→ Items from a data source:
=== Section Start ===

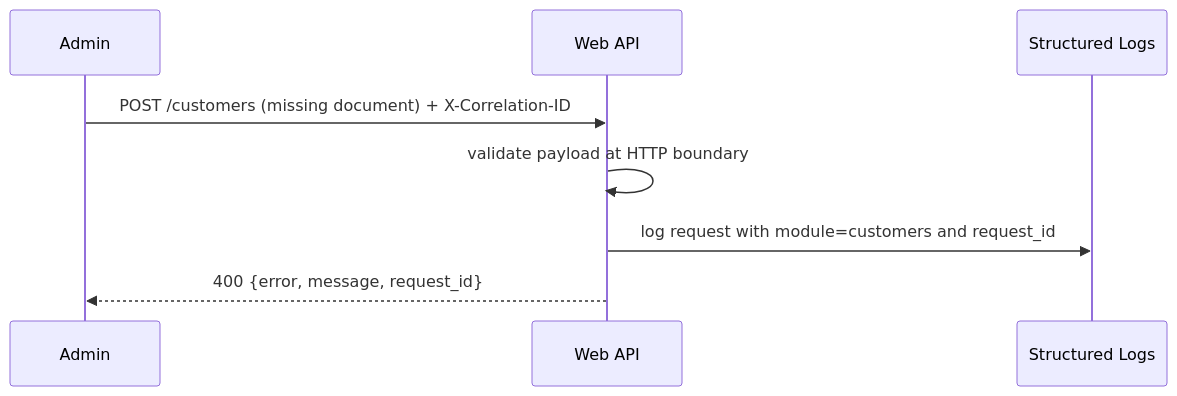
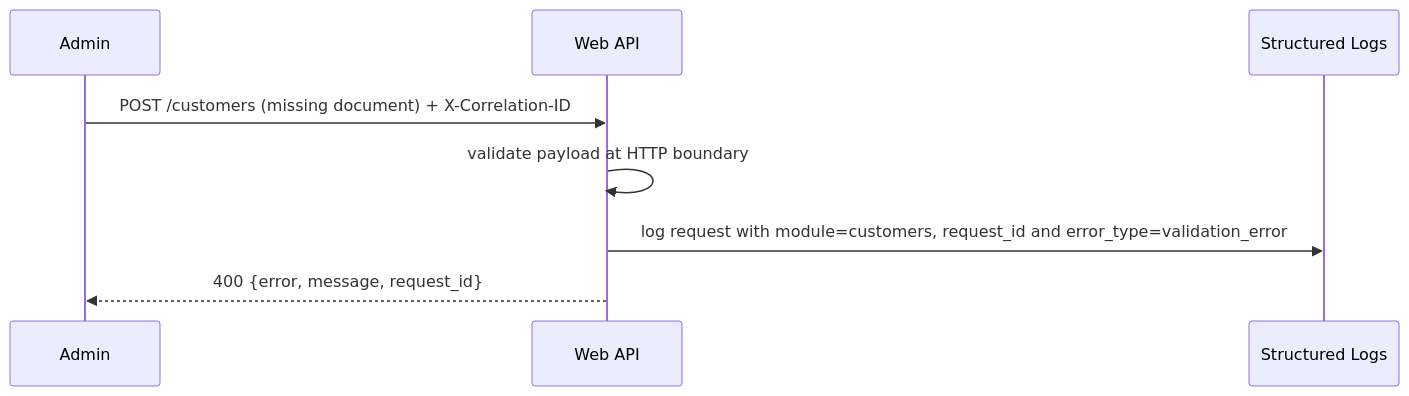
The sixth of 6 diagrams in docs/diagrams/architecture.md (rgomids/atlas-erp-core), drawn with Mermaid before and after one commit. The commit also changed other lines of this file and 49 other files, not shown here.

````diff
--- a/docs/diagrams/architecture.md
+++ b/docs/diagrams/architecture.md
@@ -159,11 +149,11 @@
 ```mermaid
 sequenceDiagram
     participant Admin
     participant API as Web API
     participant Logs as Structured Logs
 
     Admin->>API: POST /customers (missing document) + X-Correlation-ID
     API->>API: validate payload at HTTP boundary
-    API->>Logs: log request with module=customers and request_id
+    API->>Logs: log request with module=customers, request_id and error_type=validation_error
     API-->>Admin: 400 {error, message, request_id}
 ```
````
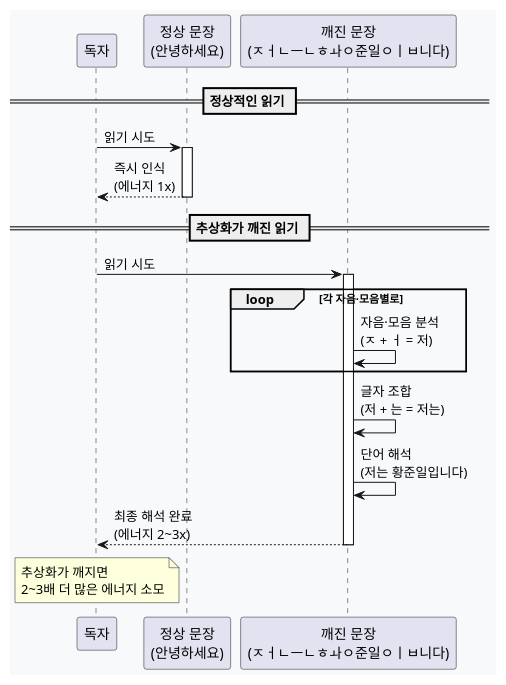
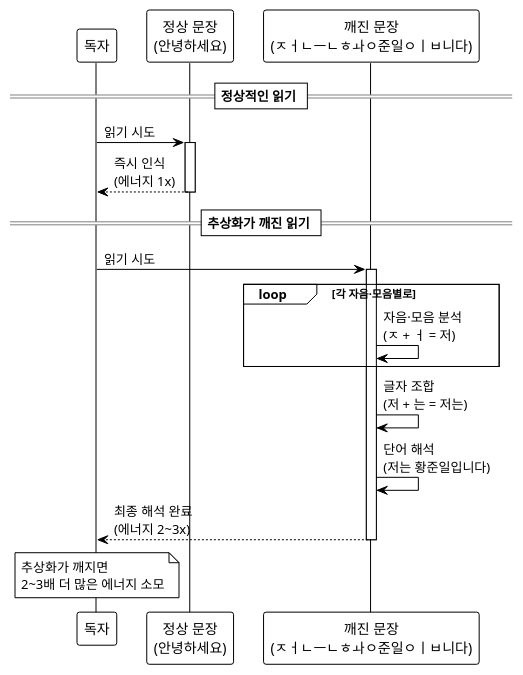
One commit to JunilHwang/TIL changed the second of 4 diagrams in clean-code/조각모음/추상화를-정렬하기/README.md. Above: the diagram before and after it, drawn with PlantUML. The commit also changed other lines of this file, not shown here.

```diff
--- a/clean-code/조각모음/추상화를-정렬하기/README.md
+++ b/clean-code/조각모음/추상화를-정렬하기/README.md
@@ -70,30 +69,29 @@
 @startuml
-skinparam backgroundColor #f8f9fa
-skinparam defaultFontName "Malgun Gothic"
+!theme plain
 
 participant "독자" as reader
 participant "정상 문장\n(안녕하세요)" as normal
 participant "깨진 문장\n(ㅈㅓㄴㅡㄴㅎㅘㅇ준일ㅇㅣㅂ니다)" as broken
 
 == 정상적인 읽기 ==
 reader -> normal : 읽기 시도
 activate normal
 normal --> reader : 즉시 인식\n(에너지 1x)
 deactivate normal
 
 == 추상화가 깨진 읽기 ==
 reader -> broken : 읽기 시도
 activate broken
 
 loop 각 자음·모음별로
 broken -> broken : 자음·모음 분석\n(ㅈ + ㅓ = 저)
 end
 
 broken -> broken : 글자 조합\n(저 + 는 = 저는)
 broken -> broken : 단어 해석\n(저는 황준일입니다)
 broken --> reader : 최종 해석 완료\n(에너지 2~3x)
 deactivate broken
 
 note over reader : 추상화가 깨지면\n2~3배 더 많은 에너지 소모
 
 @enduml
```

=== Section End ===

→ THE TASK: Please return all of the entries word for word, excluding the pictures.

→ RESULT OF THE TASK:
The sixth of 6 diagrams in docs/diagrams/architecture.md (rgomids/atlas-erp-core), drawn with Mermaid before and after one commit. The commit also changed other lines of this file and 49 other files, not shown here.

````diff
--- a/docs/diagrams/architecture.md
+++ b/docs/diagrams/architecture.md
@@ -159,11 +149,11 @@
 ```mermaid
 sequenceDiagram
     participant Admin
     participant API as Web API
     participant Logs as Structured Logs
 
     Admin->>API: POST /customers (missing document) + X-Correlation-ID
     API->>API: validate payload at HTTP boundary
-    API->>Logs: log request with module=customers and request_id
+    API->>Logs: log request with module=customers, request_id and error_type=validation_error
     API-->>Admin: 400 {error, message, request_id}
 ```
````
One commit to JunilHwang/TIL changed the second of 4 diagrams in clean-code/조각모음/추상화를-정렬하기/README.md. Above: the diagram before and after it, drawn with PlantUML. The commit also changed other lines of this file, not shown here.

```diff
--- a/clean-code/조각모음/추상화를-정렬하기/README.md
+++ b/clean-code/조각모음/추상화를-정렬하기/README.md
@@ -70,30 +69,29 @@
 @startuml
-skinparam backgroundColor #f8f9fa
-skinparam defaultFontName "Malgun Gothic"
+!theme plain
 
 participant "독자" as reader
 participant "정상 문장\n(안녕하세요)" as normal
 participant "깨진 문장\n(ㅈㅓㄴㅡㄴㅎㅘㅇ준일ㅇㅣㅂ니다)" as broken
 
 == 정상적인 읽기 ==
 reader -> normal : 읽기 시도
 activate normal
 normal --> reader : 즉시 인식\n(에너지 1x)
 deactivate normal
 
 == 추상화가 깨진 읽기 ==
 reader -> broken : 읽기 시도
 activate broken
 
 loop 각 자음·모음별로
 broken -> broken : 자음·모음 분석\n(ㅈ + ㅓ = 저)
 end
 
 broken -> broken : 글자 조합\n(저 + 는 = 저는)
 broken -> broken : 단어 해석\n(저는 황준일입니다)
 broken --> reader : 최종 해석 완료\n(에너지 2~3x)
 deactivate broken
 
 note over reader : 추상화가 깨지면\n2~3배 더 많은 에너지 소모
 
 @enduml
```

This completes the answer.